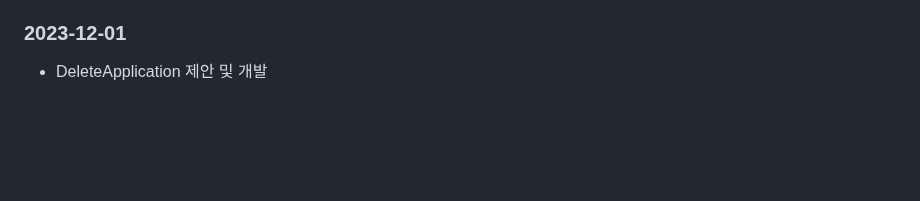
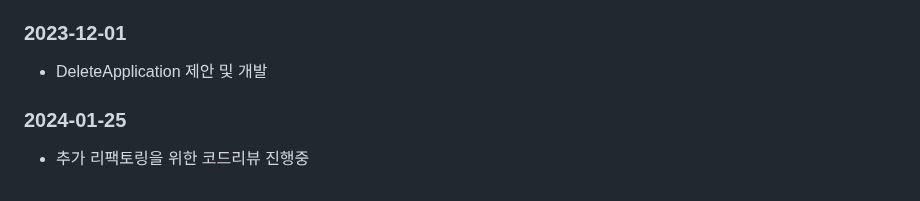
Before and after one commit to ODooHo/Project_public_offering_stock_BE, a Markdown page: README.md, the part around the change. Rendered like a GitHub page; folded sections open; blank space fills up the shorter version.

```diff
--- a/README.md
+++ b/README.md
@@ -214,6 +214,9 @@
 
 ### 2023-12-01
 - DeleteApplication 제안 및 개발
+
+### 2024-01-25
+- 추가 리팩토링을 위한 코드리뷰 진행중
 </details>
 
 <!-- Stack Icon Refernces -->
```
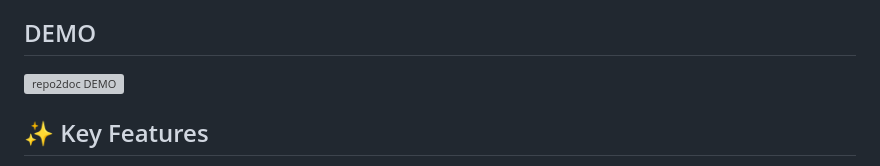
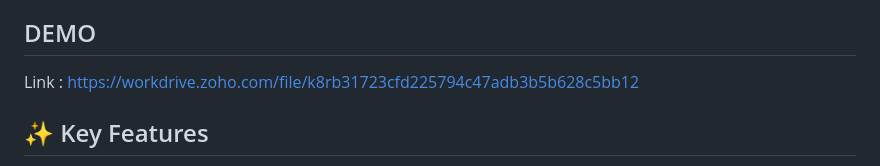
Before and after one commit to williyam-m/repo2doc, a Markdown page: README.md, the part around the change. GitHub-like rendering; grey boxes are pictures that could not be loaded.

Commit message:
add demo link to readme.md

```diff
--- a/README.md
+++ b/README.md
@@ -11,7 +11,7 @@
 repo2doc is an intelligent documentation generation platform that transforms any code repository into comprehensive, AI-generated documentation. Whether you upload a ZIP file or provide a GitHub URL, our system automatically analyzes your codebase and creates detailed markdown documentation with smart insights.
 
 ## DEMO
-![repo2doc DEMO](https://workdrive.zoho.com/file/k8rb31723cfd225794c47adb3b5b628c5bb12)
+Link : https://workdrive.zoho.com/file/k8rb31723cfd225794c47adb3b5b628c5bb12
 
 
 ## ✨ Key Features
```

- - - -

• [Required work]: In the listing above, find each line containing "GitHub" and copy it.

• [Task answer]:
Before and after one commit to ODooHo/Project_public_offering_stock_BE, a Markdown page: README.md, the part around the change. Rendered like a GitHub page; folded sections open; blank space fills up the shorter version.
Before and after one commit to williyam-m/repo2doc, a Markdown page: README.md, the part around the change. GitHub-like rendering; grey boxes are pictures that could not be loaded.
 repo2doc is an intelligent documentation generation platform that transforms any code repository into comprehensive, AI-generated documentation. Whether you upload a ZIP file or provide a GitHub URL, our system automatically analyzes your codebase and creates detailed markdown documentation with smart insights.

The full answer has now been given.